To get into the show, you have to prove that you are an authorized buyer and representative for your company. And you have to do so with not one, but two forms of business ID. What the hell is a business ID? As it turns out, the show would accept a corporate credit card, a pay stub, a business card, a tax ID number, or a business check. Gah! We are a legitimate small business, I promise you that. But I get paid on commission for my sales, so I don't really have access to that stuff.
Luckily, David and I both have Sam's Club business memberships through Gurnet Trading. One form of ID down, one to go.
Anyone with a printer and a local office supply store can create a business card. So that was our plan, we would print off some home grown business cards. Now I will tell you this, Gurnet Trading has never before had business cards. Why would they? If someone walks into the restaurant and asks for a phone number or contact information, we hand them a take-out menu. For ten years, the world has come to us; attending this trade show is our first step to taking Gurnet to the world.
Staples, the only office supply store within 30 miles, is a half hour drive and I hadn't made it a point to get to the other side of town. So, 8 am Sunday morning (the day of the show) I found myself driving across town on a mission for card stock. I opted to stop at Wal-Mart (5 minutes closer and 10x the hassle) in hopes of finding some cheaper card stock for last-minute-thrown-together-"business"-cards. Alas, they had card stock but it was for ink jet printers only and I have a laser print. I continued on my journey only to find that Staples wouldn't open for another two hours. Back to Walmart, I would have to take my chances with the inkjet cards. There is nothing quite like starting your morning off with two trips to the mecca that is Wal-Mart in rural Maine.
Slightly curled business cards and Sam's Club membership ID's in hand, we arrive at the show around noon. With little more than a cursory look at our business cards, we gained entry.
|A lobster price display board by Big Impressionz of Biddeford, ME|
Almost immediately we set eyes on awesomeness in the form of giant plastic lobsters. I want one. I'm not exactly sure what we will do with it, but we will figure it out. The company also makes a pretty sweet lobster price display board that is probably more practical and cost effective than an 8 foot lobster.
|Moxie Jelly from Better Than Average in |
Mechanic Falls, ME
What? Moxie flavored jelly? That is crazy. Ok, so here's the back story for those of you that aren't from Maine. It is our Official State Soft Drink. Since when do states have an official soda?

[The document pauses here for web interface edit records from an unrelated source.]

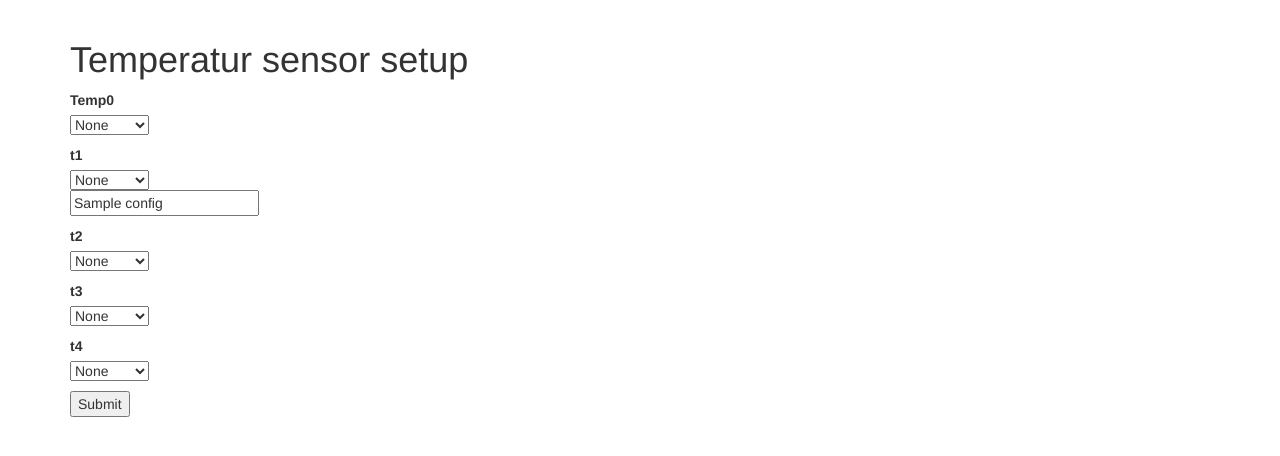
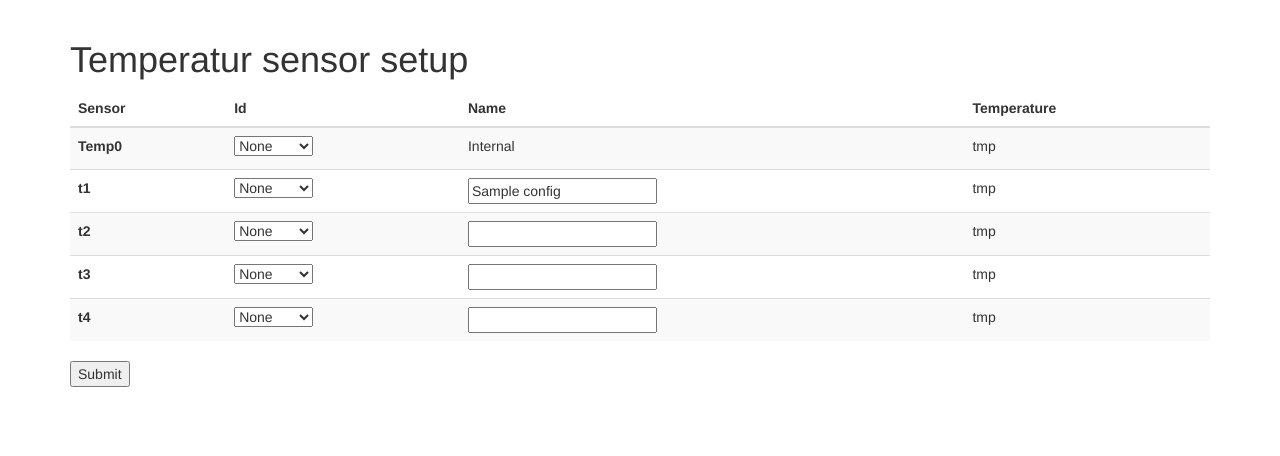
Before and after one commit to richarddeweerd/aquaweb, a Flask app: page /settings/temperature in a window 1280 px wide. Shown: the part 52-508 px from the top of the page. Run offline with Flask 2, Linux system fonts and the light colour scheme; a user stored in the database is signed in; tables that the repository leaves empty hold one stand-in row (values such as "Sample post"); parts of the project's set-up code (start-up, migrations or seed data) failed here and were passed over; some libraries are stand-ins or nearby versions.

Commit message:
Page formatting

```diff
--- a/app/templates/settings/temperature.html
+++ b/app/templates/settings/temperature.html
@@ -4,42 +4,56 @@
 <h1>Temperatur sensor setup</h1>
 <form action="" method="post">
     {{ form.hidden_tag() }}
-    <p>
-        {{ form.t0.label }}<br>
-        {{ form.t0(cols=60, onchange="checkDuplicates('t0')") }}<br>
-        {% for error in form.t0.errors %}
-        <span style="color: red;">[{{ error }}]</span>
-        {% endfor %}
-    </p>
-    <p>
-        {{ form.t1.label }}<br>
-        {{ form.t1(cols=60, onchange="checkDuplicates('t1')") }}<br>
-        {{ form.t1_name(cols=50) }}<br>
-        {% for error in form.t1.errors %}
-        <span style="color: red;">[{{ error }}]</span>
-        {% endfor %}
-    </p>
-    <p>
-        {{ form.t2.label }}<br>
-        {{ form.t2(cols=60, onchange="checkDuplicates('t2')") }}<br>
-        {% for error in form.t2.errors %}
-        <span style="color: red;">[{{ error }}]</span>
-        {% endfor %}
-    </p>
-    <p>
-        {{ form.t3.label }}<br>
-        {{ form.t3(cols=60, onchange="checkDuplicates('t3')") }}<br>
-        {% for error in form.t3.errors %}
-        <span style="color: red;">[{{ error }}]</span>
-        {% endfor %}
-    </p>
-    <p>
-        {{ form.t4.label }}<br>
-        {{ form.t4(cols=60, onchange="checkDuplicates('t4')") }}<br>
-        {% for error in form.t4.errors %}
-        <span style="color: red;">[{{ error }}]</span>
-        {% endfor %}
-    </p>
+
+
+
+    <table class="table table-striped table-hover">
+        <thead class="thead-light">
+            <tr valign="top">
+                <th>Sensor</th>
+                <th>Id</th>
+                <th>Name</th>
+                <th>Temperature</th>
+            </tr>
+        </thead>
+
+        <tr valign="top">
+            <td>{{ form.t0.label }}</td>
+            <td>{{ form.t0(cols=60, onchange="checkDuplicates('t0')") }}</td>
+            <td>Internal</td>
+            <td>tmp</td>
+        </tr>
+
+        <tr valign="top">
+            <td>{{ form.t1.label }}</td>
+            <td>{{ form.t1(cols=60, onchange="checkDuplicates('t1')") }}</td>
+            <td>{{ form.t1_name(cols=50) }}</td>
+            <td>tmp</td>
+        </tr>
+
+        <tr valign="top">
+            <td>{{ form.t2.label }}</td>
+            <td>{{ form.t2(cols=60, onchange="checkDuplicates('t2')") }}</td>
+            <td>{{ form.t2_name(cols=50) }}</td>
+            <td>tmp</td>
+        </tr>
+
+        <tr valign="top">
+            <td>{{ form.t3.label }}</td>
+            <td>{{ form.t3(cols=60, onchange="checkDuplicates('t3')") }}</td>
+            <td>{{ form.t3_name(cols=50) }}</td>
+            <td>tmp</td>
+        </tr>
+
+        <tr valign="top">
+            <td>{{ form.t4.label }}</td>
+            <td>{{ form.t4(cols=60, onchange="checkDuplicates('t4')") }}</td>
+            <td>{{ form.t4_name(cols=50) }}</td>
+            <td>tmp</td>
+        </tr>
+
+    </table>
+
     <p>{{ form.submit() }}</p>
 </form>
 {% endblock %}
```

Anyway, it is made out of gentian root and is some pretty bitter stuff. It's like root beer with a kick in the pants and an after taste that keeps on giving. We love it. Well not me, personally. I can only stand the stuff when it's mixed with amaretto. But we, Mainers, drink the hell out of it and it is a source of cultural pride.

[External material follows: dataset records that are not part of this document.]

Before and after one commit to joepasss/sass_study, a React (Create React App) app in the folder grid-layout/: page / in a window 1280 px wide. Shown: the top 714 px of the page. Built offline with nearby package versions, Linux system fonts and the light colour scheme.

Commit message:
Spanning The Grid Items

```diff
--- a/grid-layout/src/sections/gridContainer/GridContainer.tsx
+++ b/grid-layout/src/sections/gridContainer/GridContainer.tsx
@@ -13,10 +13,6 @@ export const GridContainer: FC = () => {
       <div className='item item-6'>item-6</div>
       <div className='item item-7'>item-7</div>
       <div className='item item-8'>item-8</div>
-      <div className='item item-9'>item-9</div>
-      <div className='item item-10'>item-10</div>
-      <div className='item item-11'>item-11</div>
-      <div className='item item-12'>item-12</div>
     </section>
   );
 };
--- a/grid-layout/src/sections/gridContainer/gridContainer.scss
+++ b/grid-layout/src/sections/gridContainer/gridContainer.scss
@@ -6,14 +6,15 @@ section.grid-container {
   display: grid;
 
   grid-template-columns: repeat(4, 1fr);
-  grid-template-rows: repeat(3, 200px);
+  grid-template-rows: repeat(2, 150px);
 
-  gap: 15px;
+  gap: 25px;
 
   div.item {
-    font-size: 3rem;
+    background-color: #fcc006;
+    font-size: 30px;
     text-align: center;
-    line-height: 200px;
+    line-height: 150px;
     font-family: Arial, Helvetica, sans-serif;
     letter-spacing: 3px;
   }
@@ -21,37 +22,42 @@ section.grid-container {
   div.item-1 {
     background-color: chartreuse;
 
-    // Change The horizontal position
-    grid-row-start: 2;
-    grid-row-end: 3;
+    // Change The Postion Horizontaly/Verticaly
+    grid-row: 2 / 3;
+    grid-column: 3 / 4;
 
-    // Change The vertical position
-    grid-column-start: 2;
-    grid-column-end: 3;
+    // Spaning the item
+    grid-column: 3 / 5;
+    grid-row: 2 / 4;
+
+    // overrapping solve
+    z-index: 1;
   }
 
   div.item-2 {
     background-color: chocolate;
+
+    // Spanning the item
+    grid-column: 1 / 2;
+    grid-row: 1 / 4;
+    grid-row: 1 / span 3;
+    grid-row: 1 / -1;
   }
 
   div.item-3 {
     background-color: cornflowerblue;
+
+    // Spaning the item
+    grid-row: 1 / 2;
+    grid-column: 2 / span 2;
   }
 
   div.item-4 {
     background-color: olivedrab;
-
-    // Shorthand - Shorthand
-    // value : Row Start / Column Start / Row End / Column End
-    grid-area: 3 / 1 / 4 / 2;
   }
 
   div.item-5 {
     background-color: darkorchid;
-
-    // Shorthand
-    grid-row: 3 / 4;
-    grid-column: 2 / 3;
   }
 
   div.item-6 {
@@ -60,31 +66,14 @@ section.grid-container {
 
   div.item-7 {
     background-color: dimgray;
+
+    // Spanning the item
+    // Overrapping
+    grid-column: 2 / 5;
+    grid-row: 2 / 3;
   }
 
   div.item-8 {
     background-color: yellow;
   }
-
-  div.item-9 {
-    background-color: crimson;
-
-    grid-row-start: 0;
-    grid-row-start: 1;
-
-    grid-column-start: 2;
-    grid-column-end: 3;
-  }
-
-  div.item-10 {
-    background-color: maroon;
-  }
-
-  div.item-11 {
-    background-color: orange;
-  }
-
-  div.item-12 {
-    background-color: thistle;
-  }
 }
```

Better Than Average is a jam, jelly, and sauce company based in Mechanic Falls, ME and they have the goods. They have developed a Moxie flavored jelly. It has that distinctive Moxie flavor, while being slightly mellowed so that your toast doesn't grow legs and run away. I am a fan of this product for two reasons. One, it is unique. Two, it is distinctly Maine. What do you guys think? Do you think people out on the Left Coast getting a box of live lobsters and crab cakes delivered would want to add on a jar of Moxie jelly to get a little more of the Maine experience shipped to their door?

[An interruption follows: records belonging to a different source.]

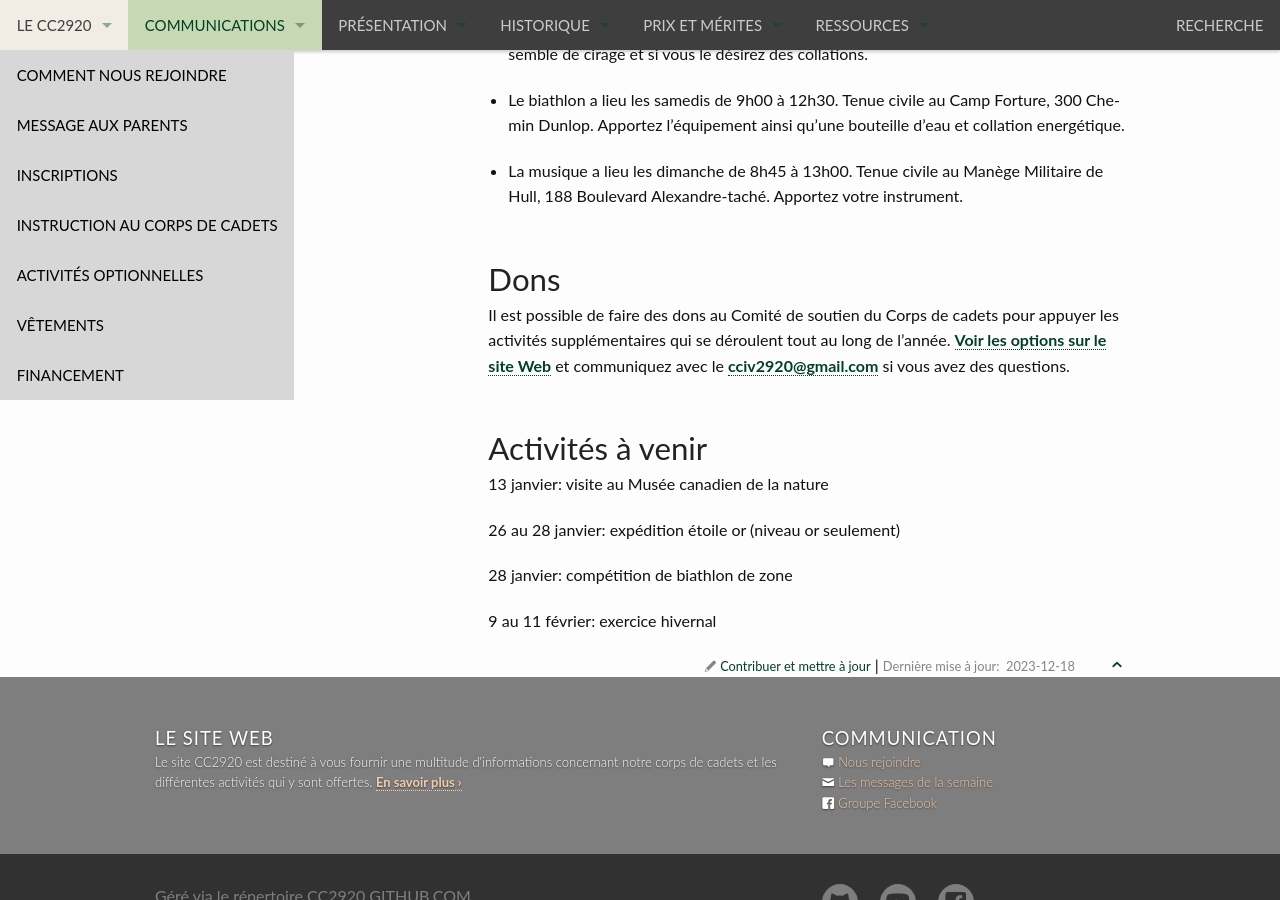
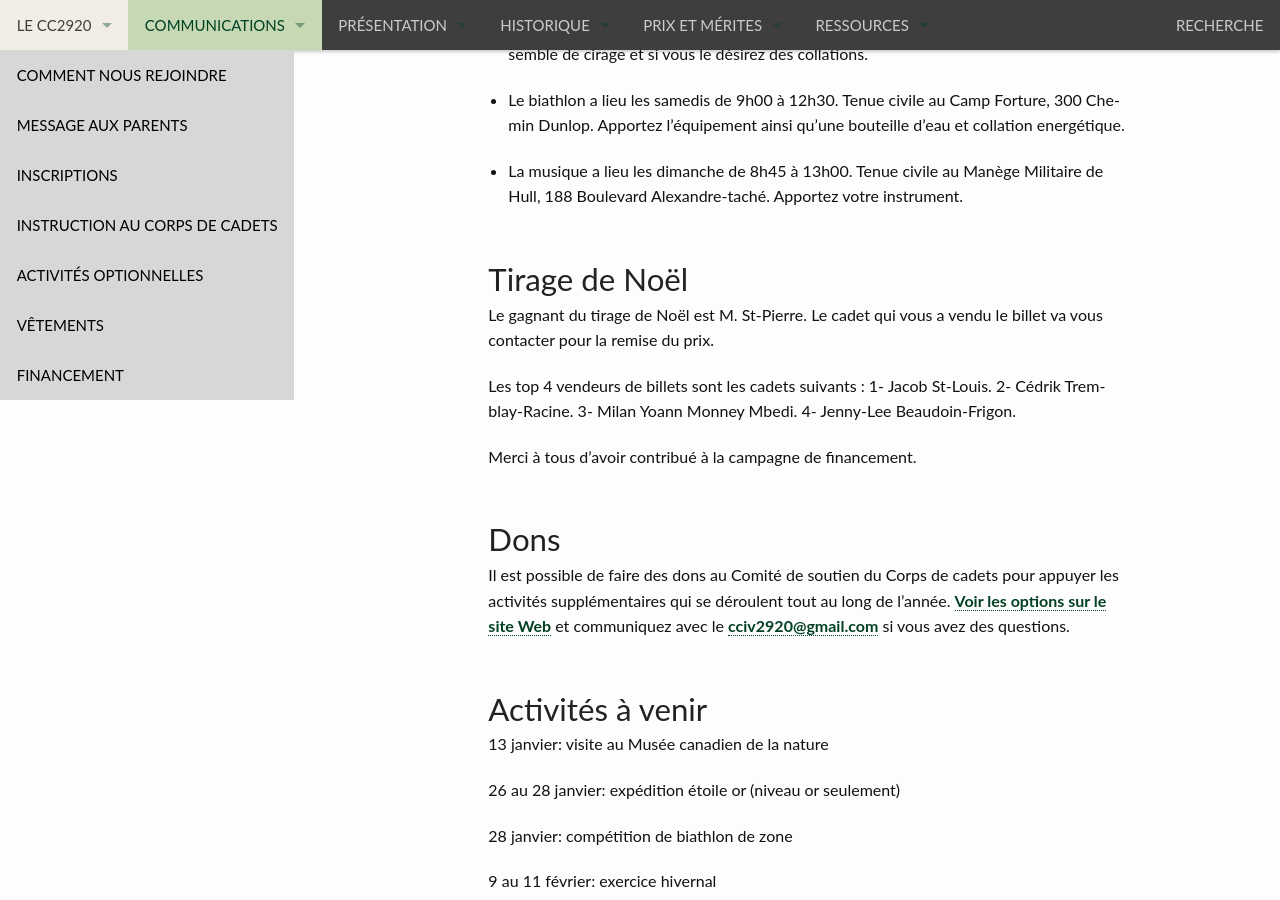
Before and after one commit to CC2920/web, a Jekyll site: the page built from _communications/messages.md, in a window 1280 px wide and 900 px high, scrolled down 627 px. Built offline with Jekyll 4.4.1, drawn with Linux system fonts in a browser that asks for light colours.

Commit message:
Update messages.md

```diff
--- a/_communications/messages.md
+++ b/_communications/messages.md
@@ -19,6 +19,13 @@
 
 - La musique a lieu les dimanche de 8h45 à 13h00. Tenue civile au Manège Militaire de Hull, 188 Boulevard Alexandre-taché. Apportez votre instrument.
 
+## Tirage de Noël
+
+Le gagnant du tirage de Noël est M. St-Pierre. Le cadet qui vous a vendu le billet va vous contacter pour la remise du prix.
+
+Les top 4 vendeurs de billets sont les cadets suivants : 1- Jacob St-Louis. 2- Cédrik Tremblay-Racine. 3- Milan Yoann Monney Mbedi. 4- Jenny-Lee Beaudoin-Frigon.
+
+Merci à tous d'avoir contribué à la campagne de financement.
 
 ## Dons
 
```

On another note about this small local company, they had a nice medium spiced Raspberry Jalapeno jelly that I think would be tasty with our crab cakes.
|Chocolate Seafood from Safe Harbor Confections in |
They have fish, sailboats, lobsters, lighthouses. Even a puffin. Let me ask you this, how can you not love a chocolate puffin?
Jams and Jellies
I have decided that Mainers take their jams and jellies very seriously. It seemed like every other vendor was selling some sort of a jam. There were the classics like blueberry and strawberry, but there were also plenty to choose from that had habaneros, jalapenos, garlic, ginger, and more. Even with all the selection, I was a bit disappointed. I had attended the show hoping to spark some ideas, but also to find a nice chutney or sauce that would go well with some of our seafood (particularly the crab cakes). And what I found is that there were very few savory sauces to be had. Even the spicy jams were fairly sweet.
I am on the hunt for a locally made savory sauce that has a slight kick and a nice texture. Let me know if you know of something like that. Sure I could make one myself, but I'm in the seafood business and I want to focus on my fish and lobsters, not the extras. My hands are full enough without going into the jelly business, which already seems to be jam packed full. Sorry . . . that was bad. I just can't help myself.
The most surprising thing about the show? How many vendors recognized our brand. David and I were sporting our shirts and got noticed. Wicked Joe, the Brunswick coffee roaster was there and chatted us up about our lobster rolls. Robinhood Meetinghouse, a delicious biscuit maker in Bath, recognized us immediately. And there were others that randomly approached us and commented on our food. That felt pretty good. We are just a small fish market and take-out but have gained the recognition of our peers in the Midcoast community.
Check in next week. Gurnet Trading is going to the Maine Restaurant and Lodging Expo. Hopefully we find some more good stuff. Oh and happy Easter!